The judge who sentenced Far North paedophile James Parker says he stole the innocence of the boys he abused and has done incalculable harm to his community.
Parker, who was deputy principal at Pamapuria School, was sentenced to preventive detention, with a minimum of seven years in prison and lifelong parole, on Thursday.
Parker, 38, previously admitted 74 charges ranging from indecency to sexual violations of 20 boys from 1999 to 2012.
He will not be released from prison until he is deemed safe to be in the community.
During sentencing in the High Court in Whangarei, Justice Heath said when victim impact statements were read out he'd hoped Parker would gain insight into the harm he had done.

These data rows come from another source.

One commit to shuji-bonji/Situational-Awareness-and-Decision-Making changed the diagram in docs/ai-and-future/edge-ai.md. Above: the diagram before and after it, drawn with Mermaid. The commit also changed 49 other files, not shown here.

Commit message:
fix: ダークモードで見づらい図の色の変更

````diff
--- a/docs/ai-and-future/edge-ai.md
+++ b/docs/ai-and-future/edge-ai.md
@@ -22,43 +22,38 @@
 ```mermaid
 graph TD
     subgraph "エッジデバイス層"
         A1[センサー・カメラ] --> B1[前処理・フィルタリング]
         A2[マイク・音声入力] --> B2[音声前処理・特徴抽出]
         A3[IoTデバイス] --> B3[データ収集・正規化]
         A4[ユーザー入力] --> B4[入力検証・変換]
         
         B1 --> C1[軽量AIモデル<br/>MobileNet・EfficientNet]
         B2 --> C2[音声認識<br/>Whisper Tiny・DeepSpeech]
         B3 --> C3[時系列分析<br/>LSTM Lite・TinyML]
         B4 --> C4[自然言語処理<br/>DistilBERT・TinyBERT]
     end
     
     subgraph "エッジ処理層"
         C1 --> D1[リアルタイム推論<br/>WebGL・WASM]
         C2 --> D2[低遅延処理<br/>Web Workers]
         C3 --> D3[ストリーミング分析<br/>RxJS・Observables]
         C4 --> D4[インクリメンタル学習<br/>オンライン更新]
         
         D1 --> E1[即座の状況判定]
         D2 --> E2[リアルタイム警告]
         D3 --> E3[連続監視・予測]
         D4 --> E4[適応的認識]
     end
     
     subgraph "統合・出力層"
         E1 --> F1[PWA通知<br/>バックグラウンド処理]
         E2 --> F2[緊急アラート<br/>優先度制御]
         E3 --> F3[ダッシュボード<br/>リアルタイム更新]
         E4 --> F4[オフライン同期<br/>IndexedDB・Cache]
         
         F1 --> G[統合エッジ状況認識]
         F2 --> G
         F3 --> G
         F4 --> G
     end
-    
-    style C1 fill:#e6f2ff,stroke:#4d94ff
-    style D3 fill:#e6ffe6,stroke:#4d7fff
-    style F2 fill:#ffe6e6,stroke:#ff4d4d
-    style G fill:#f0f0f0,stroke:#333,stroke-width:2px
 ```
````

"You may or may not have got that greater insight. However, I could not help to notice that when you were listening to the statements you did not even have the courtesy to look the victims in the eye. You simply sat there holding your head in your hands and not looking towards them."
Justice Heath said Parker's actions had damaged the trust not only of his pupils and their families but potentially the trust all parents placed in teachers.
He said he was sentencing Parker to preventive detention because he was not satisfied the community could otherwise be protected, on his eventual release.
One of Parker's victims wept in court but looked directly at him as he read his impact statement, calling him a "sicko" and describing how he'd grown to hate his family because they believed Parker over him.
Crown prosecutor Mike Smith described the damage Parker had done as incalculable.
He said even preventive detention would not repair the damage that had been done.
Parker's lawyer asked for a finite sentence, saying it would give his client a better chance of earlier treatment for his sexual deviance.
Alex Witten-Hannah said his client accepted the shame and guilt was his alone. But he said Parker deserved some mercy.
He said Parker did not use brutality or force.
Security was tight at the court building on Thursday. Bags were checked through an X-ray machine as people arrived.
An audio visual link was set up to a second court room to accommodate the public and media.
Justice done - police
The police have praised the boys who blew Parker's cover.
The detective who led the investigation, Mark Dalzell, says the kudos for putting Parker behind bars should go not to the police but to the first boy who had the courage to speak up about Parker's abuse last year - and refused to back down.
"If it wasn't for him, then goodness knows where we would have been today; where this would have stopped."
Mr Dalzell, of Kaitaia's Child Protection Team, says it was extremely difficult to get many boys to talk about Parker's abuse and the first to do so displayed heroic courage.
Mr Dalzell says justice was done by Thursday's sentencing and the families are happy with the result.
But Mr Dalzell says he's disappointed he wasn't able to stop Parker sooner.
He says one of Parker's victims was first interviewed by the police in 2009 but later told them he was lying.
He says the police were unaware at the time that the boy had been pressured by Parker and his family to retract his complaint.
"We didn't have any evidence. That was what was missing in our long evidential video interview, conducted with a specialist interviewer, where the boy advises that what he said was actually a lie, doesn't constitute evidence."
Treatment to start soon - lawyer
Mr Witten-Hannah says his client has been given a compassionate sentence that will get him the help that he needs.
He says Parker's treatment in prison will begin almost immediately.
"I think that slowly society is coming to realise that the sooner we treat these people the better; that it's a nonsense to leave them in jail for years untreated and then expect when their release date is near that somehow you'll be able to fix them and release them on the street."
Mr Witten-Hannah says Parker is deeply remorseful for the harm he has caused.